It’s the “forced deadline” of a hackathon, Tong said, that helps coders power through the inevitable snags and bugs of building a program. Pressing on is a huge part of the task. “When you’re fresh, you could probably figure out those bugs decently quickly, but around 3 o’clock, it’s past your normal bedtime and you’re staring for hours at things you probably could fix when you’re fresh,” she said.
Tong’s strategy is catnaps and sustenance. The spring 5C Hackers got an 11 p.m. food truck visit and a snack spread featuring clementines, jelly beans, Oreos, Krispy Kreme doughnuts, bananas and a veggie tray. And at 3 a.m., just because it’s tradition, Merrill—who typically spends much of the night mentoring beginning teams—rallied the students for a two-minute, middle of the night campus run. “It can be hard to motivate people to run at 3 a.m.,” she said.
By 4 a.m., someone had scrawled a message on a whiteboard dotted with listings for tutors: “Countdown 4 hours!”
Some didn’t make it—“I think we lost a lot more teams than we usually do,” Merrill said—but by mid-morning Saturday, 30 teams of two to four people had made one-minute slam demonstrations of their completed projects, roughly half beginners and half advanced.
Judged by America Chambers, a Pomona visiting assistant professor of computer science, and representatives of some of the sponsoring tech companies—this could be the new model of campus recruiting—the entries included efforts such as 5Cribs and the Cyborg Dorm Chooser, designed to help students pick the best dormitory rooms or suites for them.
There was a Craigslist-type site exclusively for The Claremont Colleges and an app to help recreational athletes find a pickup game on campus. One called Expression uses a webcam and face recognition to automatically select music that seems to fit the user’s mood. Another named Echo was a message-in-a-bottle app that allows people to leave audio messages for strangers that can only be heard when the person is standing near the same spot.

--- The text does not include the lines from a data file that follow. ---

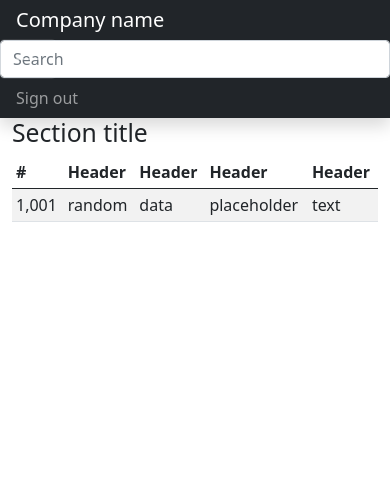
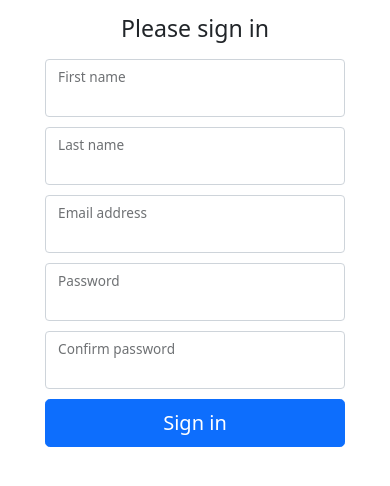
Before and after one commit to dimaoag/microservices, a Vue app in the folder frontend/: page /register in a window 390 px wide. Shown: the top 486 px of the page. Built offline with nearby package versions, Linux system fonts and the light colour scheme; what bootstrap-icons-vue would draw is missing.

Commit message:
add pages

```diff
--- a/frontend/src/App.vue
+++ b/frontend/src/App.vue
@@ -1,43 +1,11 @@
 <template>
-  <div class="wrapper">
-    <Header />
-    <div class="container-fluid">
-      <div class="row">
-        <Sidebar />
-        <Main />
-      </div>
-    </div>
-  </div>
+  <router-view></router-view>
 </template>
 
 <script lang="ts">
 import { defineComponent } from 'vue'
-import Sidebar from '@/components/Sidebar.vue'
-import Header from '@/components/Header.vue'
-import Main from '@/components/Main.vue'
 
 export default defineComponent({
-  name: 'App',
-  components: {
-    Sidebar,
-    Header,
-    Main
-  },
+  name: 'App'
 });
 </script>
-
-<style>
-.bd-placeholder-img {
-  font-size: 1.125rem;
-  text-anchor: middle;
-  -webkit-user-select: none;
-  -moz-user-select: none;
-  user-select: none;
-}
-
-@media (min-width: 768px) {
-  .bd-placeholder-img-lg {
-    font-size: 3.5rem;
-  }
-}
-</style>
--- a/frontend/src/components/Header.vue
+++ b/frontend/src/components/Header.vue
@@ -1,17 +1,30 @@
 <template>
-  <header class="navbar navbar-dark sticky-top bg-dark flex-md-nowrap p-0 shadow">
-    <a class="navbar-brand col-md-3 col-lg-2 me-0 px-3" href="#">Company name</a>
-    <button class="navbar-toggler position-absolute d-md-none collapsed" type="button" data-bs-toggle="collapse"
-            data-bs-target="#sidebarMenu" aria-controls="sidebarMenu" aria-expanded="false"
-            aria-label="Toggle navigation">
-      <span class="navbar-toggler-icon"></span>
-    </button>
-    <input class="form-control form-control-dark w-100" type="text" placeholder="Search" aria-label="Search">
-    <ul class="navbar-nav px-3">
-      <li class="nav-item text-nowrap">
-        <a class="nav-link" href="#">Sign out</a>
-      </li>
-    </ul>
+  <header>
+    <nav class="navbar navbar-expand-md navbar-dark bg-dark">
+      <div class="container-fluid">
+        <a class="navbar-brand col-md-3 col-lg-2 me-0 px-3" href="#">Company name</a>
+        <button class="navbar-toggler" type="button" data-bs-toggle="collapse" data-bs-target="#navbarCollapse" aria-controls="navbarCollapse" aria-expanded="false" aria-label="Toggle navigation">
+          <span class="navbar-toggler-icon"></span>
+        </button>
+        <div class="collapse navbar-collapse" id="navbarCollapse">
+          <ul class="navbar-nav me-auto mb-2 mb-md-0">
+            <li class="nav-item">
+              <a class="nav-link active" aria-current="page" href="#">Home</a>
+            </li>
+            <li class="nav-item">
+              <a class="nav-link" href="#">Link</a>
+            </li>
+            <li class="nav-item">
+              <a class="nav-link disabled" href="#" tabindex="-1" aria-disabled="true">Disabled</a>
+            </li>
+          </ul>
+          <form class="d-flex">
+            <input class="form-control me-2" type="search" placeholder="Search" aria-label="Search">
+            <button class="btn btn-outline-success" type="submit">Search</button>
+          </form>
+        </div>
+      </div>
+    </nav>
   </header>
 </template>
 
--- a/frontend/src/main.ts
+++ b/frontend/src/main.ts
@@ -8,4 +8,8 @@ import "bootstrap/dist/css/bootstrap.min.css"
 import "bootstrap"
 import { BootstrapIconsPlugin } from 'bootstrap-icons-vue';
 
-createApp(App).use(store).use(router).use(BootstrapIconsPlugin).mount('#app')
+createApp(App)
+  .use(store)
+  .use(router)
+  .use(BootstrapIconsPlugin)
+  .mount('#app')
--- /dev/null
+++ b/frontend/src/pages/public/auth/Login.vue
@@ -0,0 +1,76 @@
+<template>
+  <div class="login-wrapper text-center">
+    <main class="form-signin">
+      <form>
+        <h1 class="h3 mb-3 fw-normal">Please log in</h1>
+
+        <div class="form-floating">
+          <input type="email" class="form-control" id="email" required>
+          <label for="email">Email address</label>
+        </div>
+
+        <div class="form-floating">
+          <input type="password" class="form-control" id="password" required>
+          <label for="password">Password</label>
+        </div>
+
+        <button class="w-100 btn btn-lg btn-primary" type="submit">Log in</button>
+      </form>
+    </main>
+  </div>
+</template>
+
+<script lang="ts">
+import { defineComponent } from 'vue';
+
+export default defineComponent({
+  name: 'Register',
+});
+</script>
+
+<style scoped>
+body {
+  height: 100%;
+}
+
+body {
+  display: flex;
+  align-items: center;
+  padding-top: 40px;
+  padding-bottom: 40px;
+  background-color: #f5f5f5;
+}
+
+.form-signin {
+  width: 100%;
+  max-width: 330px;
+  padding: 15px;
+  margin: auto;
+}
+
+.form-signin .checkbox {
+  font-weight: 400;
+}
+
+.form-signin .form-floating:focus-within {
+  z-index: 2;
+}
+
+.form-floating {
+  margin-bottom: 10px;
+}
+
+.bd-placeholder-img {
+  font-size: 1.125rem;
+  text-anchor: middle;
+  -webkit-user-select: none;
+  -moz-user-select: none;
+  user-select: none;
+}
+
+@media (min-width: 768px) {
+  .bd-placeholder-img-lg {
+    font-size: 3.5rem;
+  }
+}
+</style>
--- /dev/null
+++ b/frontend/src/pages/public/auth/Register.vue
@@ -0,0 +1,91 @@
+<template>
+  <div class="register-wrapper text-center">
+    <main class="form-signin">
+      <form>
+        <h1 class="h3 mb-3 fw-normal">Please sign in</h1>
+
+        <div class="form-floating">
+          <input type="text" class="form-control" id="firstName" required>
+          <label for="firstName">First name</label>
+        </div>
+
+        <div class="form-floating">
+          <input type="text" class="form-control" id="lastName" required>
+          <label for="lastName">Last name</label>
+        </div>
+
+        <div class="form-floating">
+          <input type="email" class="form-control" id="email" required>
+          <label for="email">Email address</label>
+        </div>
+
+        <div class="form-floating">
+          <input type="password" class="form-control" id="password" required>
+          <label for="password">Password</label>
+        </div>
+
+        <div class="form-floating">
+          <input type="password" class="form-control" id="passwordConfirm" required>
+          <label for="passwordConfirm">Confirm password</label>
+        </div>
+
+        <button class="w-100 btn btn-lg btn-primary" type="submit">Sign in</button>
+      </form>
+    </main>
+  </div>
+</template>
+
+<script lang="ts">
+import { defineComponent } from 'vue';
+
+export default defineComponent({
+  name: 'Register',
+});
+</script>
+
+<style scoped>
+body {
+  height: 100%;
+}
+
+body {
+  display: flex;
+  align-items: center;
+  padding-top: 40px;
+  padding-bottom: 40px;
+  background-color: #f5f5f5;
+}
+
+.form-signin {
+  width: 100%;
+  max-width: 330px;
+  padding: 15px;
+  margin: auto;
+}
+
+.form-signin .checkbox {
+  font-weight: 400;
+}
+
+.form-signin .form-floating:focus-within {
+  z-index: 2;
+}
+
+.form-floating {
+  margin-bottom: 10px;
+}
+
+.bd-placeholder-img {
+  font-size: 1.125rem;
+  text-anchor: middle;
+  -webkit-user-select: none;
+  -moz-user-select: none;
+  user-select: none;
+}
+
+@media (min-width: 768px) {
+  .bd-placeholder-img-lg {
+    font-size: 3.5rem;
+  }
+}
+</style>
--- a/frontend/src/router/index.ts
+++ b/frontend/src/router/index.ts
@@ -1,4 +1,5 @@
 import { createRouter, createWebHistory, RouteRecordRaw } from 'vue-router'
+import Register from '@/pages/public/auth/Register.vue'
 
 const routes: Array<RouteRecordRaw> = [
   // {
@@ -6,6 +7,10 @@ const routes: Array<RouteRecordRaw> = [
   //   name: 'Home',
   //   component: Home
   // }
+  {
+    path: '/register',
+    component: Register
+  }
 ]
 
 const router = createRouter({
```
Also changed, not shown: frontend/src/pages/secure/Secure.vue (added, +43 -0 lines).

The Drinx app suggests cocktail combinations based on what ingredients are in the fridge. But the winning advanced project—sense a theme here?—was the Shotbot, a boxlike robot controlled by a Siri hack that makes mixed drinks automatically. Nonalcoholic, for demonstration purposes.
“Siri loves to serve drinks,” the familiar voice said after taking an order.
“We definitely used it at parties the next few weeks,” said Sean Adler, Claremont McKenna ’14, who built the project, using Arduino, Python, iOS and Node.js, along with three other Claremont McKenna computer science students—brothers Joe and Chad Newbry, both ’14, and Remy Guercio ’16. Their prize? Each team member received an iPad2.
The winners in the beginners’ division, Matt Dahl, Patrick Shao, Ziqi Xiong and John Kim—all Pomona ’17—won Kindle Fires for their project, a “confessions” site similar to other popular sites that allow people to post anonymous secrets or desires. The Pomona students added several features—systems for sorting posts, marking favorites and for hiding offensive content, often a concern on confessions sites.
The next 5C Hackathon will be in the fall, but with Merrill’s graduation in May—she was working for the nonprofit Girls Who Code in San Francisco during the summer before starting at Google in Seattle in late September—the three founders have left Pomona. Andy Russell ’15, Aloke Desai ’16 and Ryan Luo ’16, all of whom helped organize and competed in the spring hackathon, will return to stage more all-night programming binges, the tradition now entrenched.
Russell, his night of coding done, walked out into the quiet of an early Saturday morning, unable to make it to the presentations. He had a Frisbee tournament at 8.